Code change snippets:
--- START ---
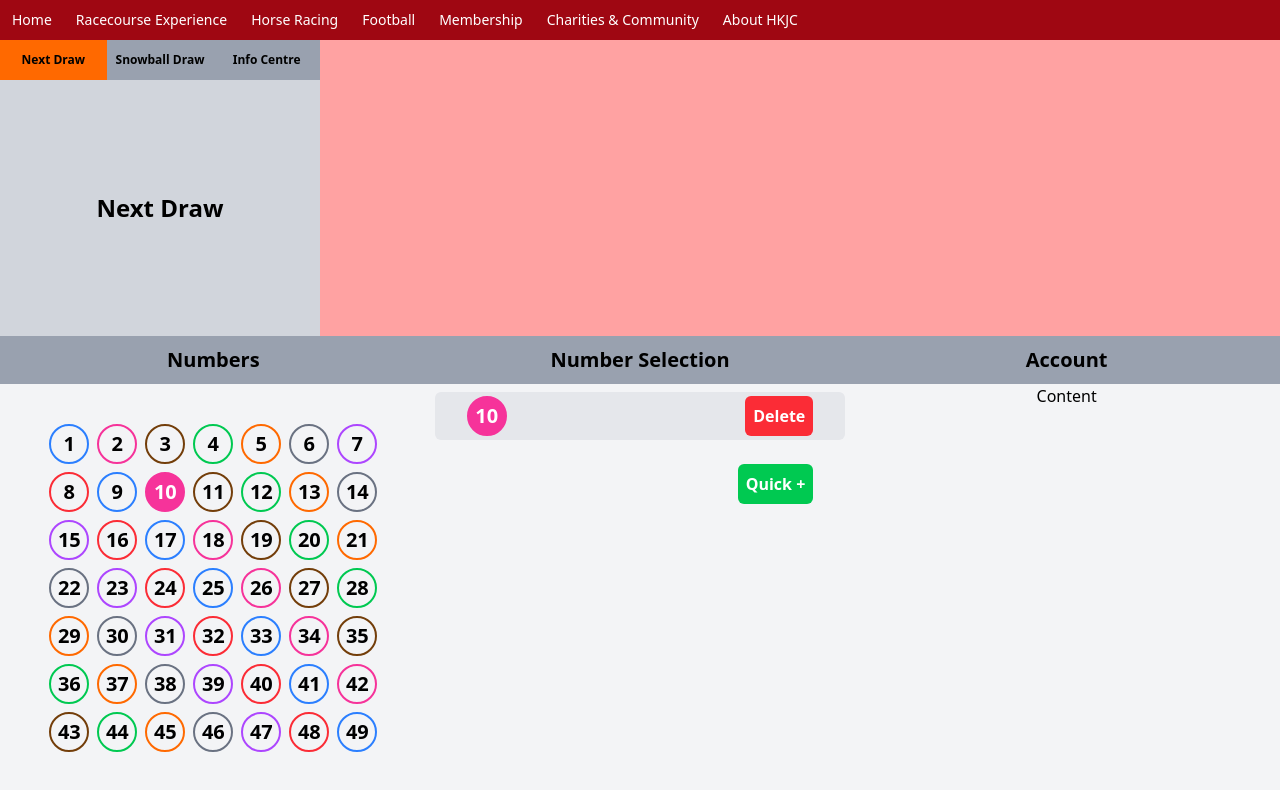
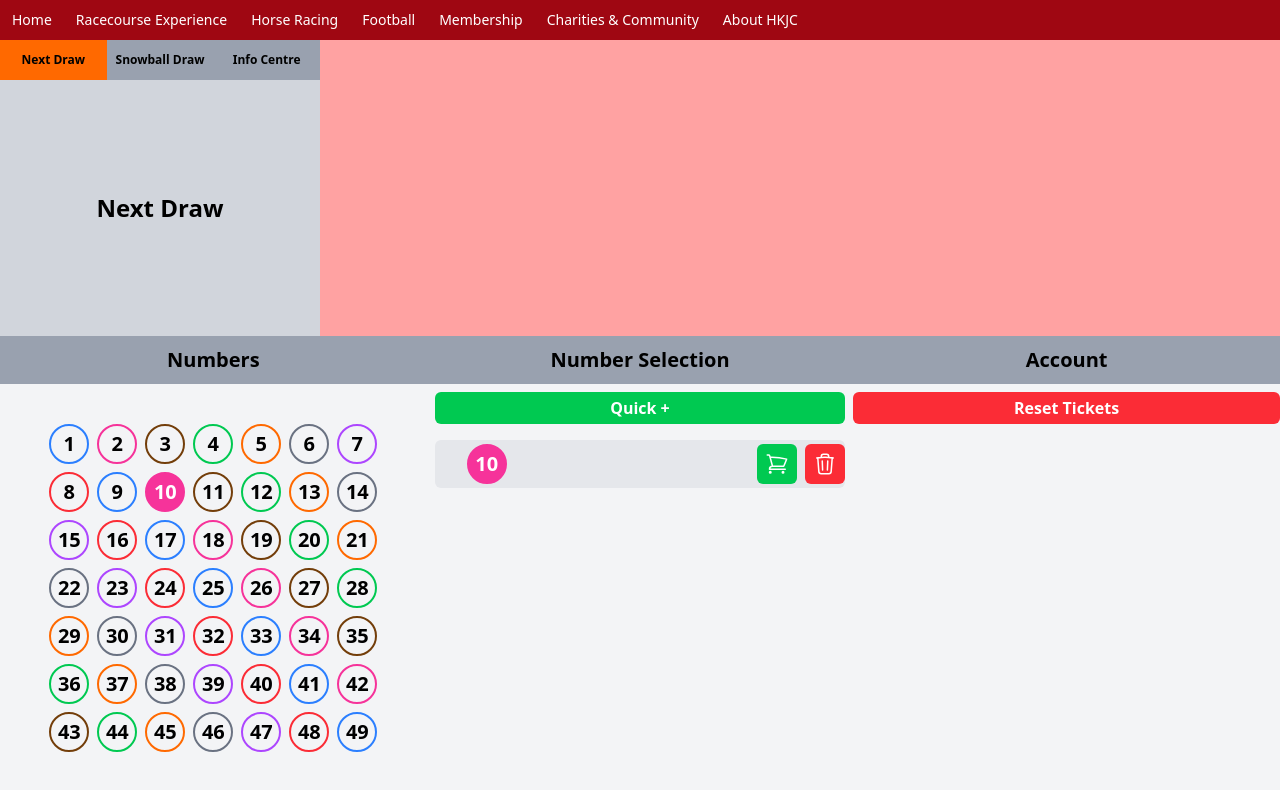
Before and after one commit to ming100628/my-app, a Next.js app: page /marksix in a window 1280 px wide. Both pictures are taken after a click on the button "10". Shown: the top 790 px of the page. Built offline with nearby package versions, Linux system fonts and the light colour scheme.

Commit message:
add shopping cart

```diff
--- a/app/marksix/account.tsx
+++ b/app/marksix/account.tsx
@@ -1,10 +1,51 @@
-export default () => {
+import { CartProps } from "./interfaces";
+import { renderColor } from "./numberFunctions";
+
+export default ({ cart, setCart }: CartProps) => {
+  function carRow(ticket: number[], index: number) {
+    return (
+      <div className="flex space-x-1" key={index}>
+        {ticket.map((number, index) => (
+          <div key={index}>{ballDiv(number)}</div>
+        ))}
+      </div>
+    );
+  }
+
+  function ballDiv(ballNumber: number) {
+    const text = renderColor(ballNumber, "text");
+    const background = renderColor(ballNumber, "bg");
+    const border = renderColor(ballNumber, "border");
+    console.log("hloo");
+    return (
+      <div
+        className={`cursor-pointer rounded-full border-2 ${text} ${background} ${border} w-10 h-10 flex items-center justify-center font-bold text-xl transition duration-500 ease-in-out`}
+      >
+        {ballNumber}
+      </div>
+    );
+  }
+
+  function emptyCart() {
+    setCart([]);
+  }
+
   return (
     <div className="items-center justify-center flex flex-col">
       <div className="h-12 bg-gray-400 flex items-center justify-center text-xl font-bold w-full">
         Account
       </div>
-      <div>Content</div>
+      <div className="font-bold lg:h-[calc(100vh-24rem)] overflow-auto py-2 w-full">
+        <button
+          className="bg-red-500 rounded-md text-white p-1 cursor-pointer w-full"
+          onClick={emptyCart}
+        >
+          Reset Tickets
+        </button>
+        <div className="space-y-2 py-2">
+          {cart.map((ticket, index) => carRow(ticket, index))}{" "}
+        </div>
+      </div>
     </div>
   );
 };
--- a/app/marksix/interfaces.ts
+++ b/app/marksix/interfaces.ts
@@ -1,6 +1,11 @@
-export interface NumberSelectionProps {
+export interface NumberProps {
   balls: number[][];
   setBalls: (balls: number[][]) => void;
   selectedIndex: number;
   setSelectedIndex: (index: number) => void;
 }
+
+export interface CartProps {
+  cart: number[][];
+  setCart: (balls: number[][]) => void;
+}
--- a/app/marksix/numberSelection.tsx
+++ b/app/marksix/numberSelection.tsx
@@ -1,14 +1,16 @@
 "use client";
 import { AnimatePresence, motion } from "framer-motion";
-import { NumberSelectionProps } from "./interfaces";
+import { NumberProps, CartProps } from "./interfaces";
 import { generateQuickPick, renderBall } from "./numberFunctions";
 
 export default function NumberSelection({
   balls,
   setBalls,
+  cart,
+  setCart,
   selectedIndex,
   setSelectedIndex,
-}: NumberSelectionProps) {
+}: NumberProps & CartProps) {
   const handleQuickPick = () => {
     const quickPick = generateQuickPick();
     setBalls([...balls, quickPick]);
@@ -20,19 +22,28 @@
     setBalls(updatedBalls);
   };
 
+  function addToCart(rowIndex: number) {
+    const selectedBalls: number[] = [...balls[rowIndex]];
+    handleDeleteRow(rowIndex);
+    setCart([...cart, selectedBalls]);
+  }
+
   return (
     <div className="w-full">
       <div className="h-12 bg-gray-400 flex items-center justify-center text-xl font-bold w-full">
         Number Selection
       </div>
       <div className="font-bold lg:h-[calc(100vh-24rem)] overflow-auto">
-        <AnimatePresence>
+        <div className="text-right p-2 w-full">
+          <button
+            onClick={handleQuickPick}
+            className="bg-green-500 text-white p-1 rounded-md cursor-pointer w-full"
+          >
+            Quick +
+          </button>
+        </div>
         {balls.map((selection, rowIndex) => (
-            <motion.div
-              initial={{ opacity: 0 }}
-              animate={{ opacity: 1 }}
-              exit={{ opacity: 0 }}
-              transition={{ duration: 0.4 }}
+          <div
             key={rowIndex}
             className={`flex space-x-4 items-center justify-between rounded-md bg-gray-100 h-12 m-2 ${
               selectedIndex === rowIndex && "bg-gray-200"
@@ -40,7 +51,6 @@
             onClick={() => setSelectedIndex(rowIndex)}
           >
             <div className="h-full space-x-4 flex items-center font-bold pl-8">
-                <AnimatePresence>
               {selection.map((number) =>
                 renderBall(
                   balls,
@@ -52,25 +62,49 @@
                   false
                 )
               )}
-                </AnimatePresence>
             </div>
+            <div className="space-x-2">
               <button
-                className="cursor-pointer p-2 m-8 rounded-md bg-red-500 text-white"
+                className="text-white bg-green-500 p-2 rounded-md"
+                onClick={() => addToCart(rowIndex)}
+              >
+                <svg
+                  xmlns="http://www.w3.org/2000/svg"
+                  fill="none"
+                  viewBox="0 0 24 24"
+                  strokeWidth={1.5}
+                  stroke="currentColor"
+                  className="size-6"
+                >
+                  <path
+                    strokeLinecap="round"
+                    strokeLinejoin="round"
+                    d="M2.25 3h1.386c.51 0 .955.343 1.087.835l.383 1.437M7.5 14.25a3 3 0 0 0-3 3h15.75m-12.75-3h11.218c1.121-2.3 2.1-4.684 2.924-7.138a60.114 60.114 0 0 0-16.536-1.84M7.5 14.25 5.106 5.272M6 20.25a.75.75 0 1 1-1.5 0 .75.75 0 0 1 1.5 0Zm12.75 0a.75.75 0 1 1-1.5 0 .75.75 0 0 1 1.5 0Z"
+                  />
+                </svg>
+              </button>
+              <button
+                className="cursor-pointer p-2 rounded-md bg-red-500 text-white"
                 onClick={() => handleDeleteRow(rowIndex)}
               >
-                Delete
-              </button>
-            </motion.div>
-          ))}
-        </AnimatePresence>
-        <div className="text-right p-4">
-          <button
-            onClick={handleQuickPick}
-            className="bg-green-500 text-white p-2 mr-6 rounded-md cursor-pointer"
+                <svg
+                  xmlns="http://www.w3.org/2000/svg"
+                  fill="none"
+                  viewBox="0 0 24 24"
+                  strokeWidth={1.5}
+                  stroke="currentColor"
+                  className="size-6"
                 >
-            Quick +
+                  <path
+                    strokeLinecap="round"
+                    strokeLinejoin="round"
+                    d="m14.74 9-.346 9m-4.788 0L9.26 9m9.968-3.21c.342.052.682.107 1.022.166m-1.022-.165L18.16 19.673a2.25 2.25 0 0 1-2.244 2.077H8.084a2.25 2.25 0 0 1-2.244-2.077L4.772 5.79m14.456 0a48.108 48.108 0 0 0-3.478-.397m-12 .562c.34-.059.68-.114 1.022-.165m0 0a48.11 48.11 0 0 1 3.478-.397m7.5 0v-.916c0-1.18-.91-2.164-2.09-2.201a51.964 51.964 0 0 0-3.32 0c-1.18.037-2.09 1.022-2.09 2.201v.916m7.5 0a48.667 48.667 0 0 0-7.5 0"
+                  />
+                </svg>
               </button>
             </div>
+          </div>
+        ))}
       </div>
     </div>
   );
--- a/app/marksix/numbers.tsx
+++ b/app/marksix/numbers.tsx
@@ -1,13 +1,13 @@
 "use client";
 import { renderBall } from "./numberFunctions";
-import { NumberSelectionProps } from "./interfaces";
+import { NumberProps } from "./interfaces";
 
 export default function Numbers({
   balls,
   setBalls,
   selectedIndex,
   setSelectedIndex,
-}: NumberSelectionProps) {
+}: NumberProps) {
   return (
     <div className="h-full">
       <div className="h-12 bg-gray-400 flex items-center justify-center text-xl font-bold w-full">
--- a/app/marksix/page.tsx
+++ b/app/marksix/page.tsx
@@ -8,18 +8,25 @@
 export default function Home() {
   const [balls, setBalls] = useState<number[][]>([]);
   const [firstLoad, setFirstLoad] = useState<Boolean>(true);
+  const [cart, setCart] = useState<number[][]>([]);
 
-  function getLocalStorage(): number[][] {
+  function getBallsFromLocalStorage(): number[][] {
     return JSON.parse(localStorage.getItem("balls") || "[]");
+  }
+
+  function getCartFromLocalStorage(): number[][] {
+    return JSON.parse(localStorage.getItem("cart") || "[]");
   }
 
   const [selectedIndex, setSelectedIndex] = useState<number>(0);
   useEffect(() => {
     if (firstLoad) {
       setFirstLoad(false);
-      setBalls(getLocalStorage());
+      setBalls(getBallsFromLocalStorage());
+      setCart(getCartFromLocalStorage());
     } else {
       localStorage.setItem("balls", JSON.stringify(balls));
+      localStorage.setItem("cart", JSON.stringify(cart));
     }
   }, [firstLoad, balls]);
   return (
@@ -34,6 +41,8 @@
       </div>
       <div className="lg:w-1/3">
         <NumberSelection
+          cart={cart}
+          setCart={setCart}
           balls={balls}
           setBalls={setBalls}
           selectedIndex={selectedIndex}
@@ -41,7 +50,7 @@
         />
       </div>
       <div className="lg:w-1/3">
-        <Account />
+        <Account cart={cart} setCart={setCart} />
       </div>
     </div>
   );
```
Lines whose indentation alone changed are shown as unchanged.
--- END ---
> EXERCISE DIRECTIONS
The lines in the entries above that carry the word "ballNumber" must be copied.

> TASK RESPONSE
+  function ballDiv(ballNumber: number) {
+    const text = renderColor(ballNumber, "text");
+    const background = renderColor(ballNumber, "bg");
+    const border = renderColor(ballNumber, "border");
+        {ballNumber}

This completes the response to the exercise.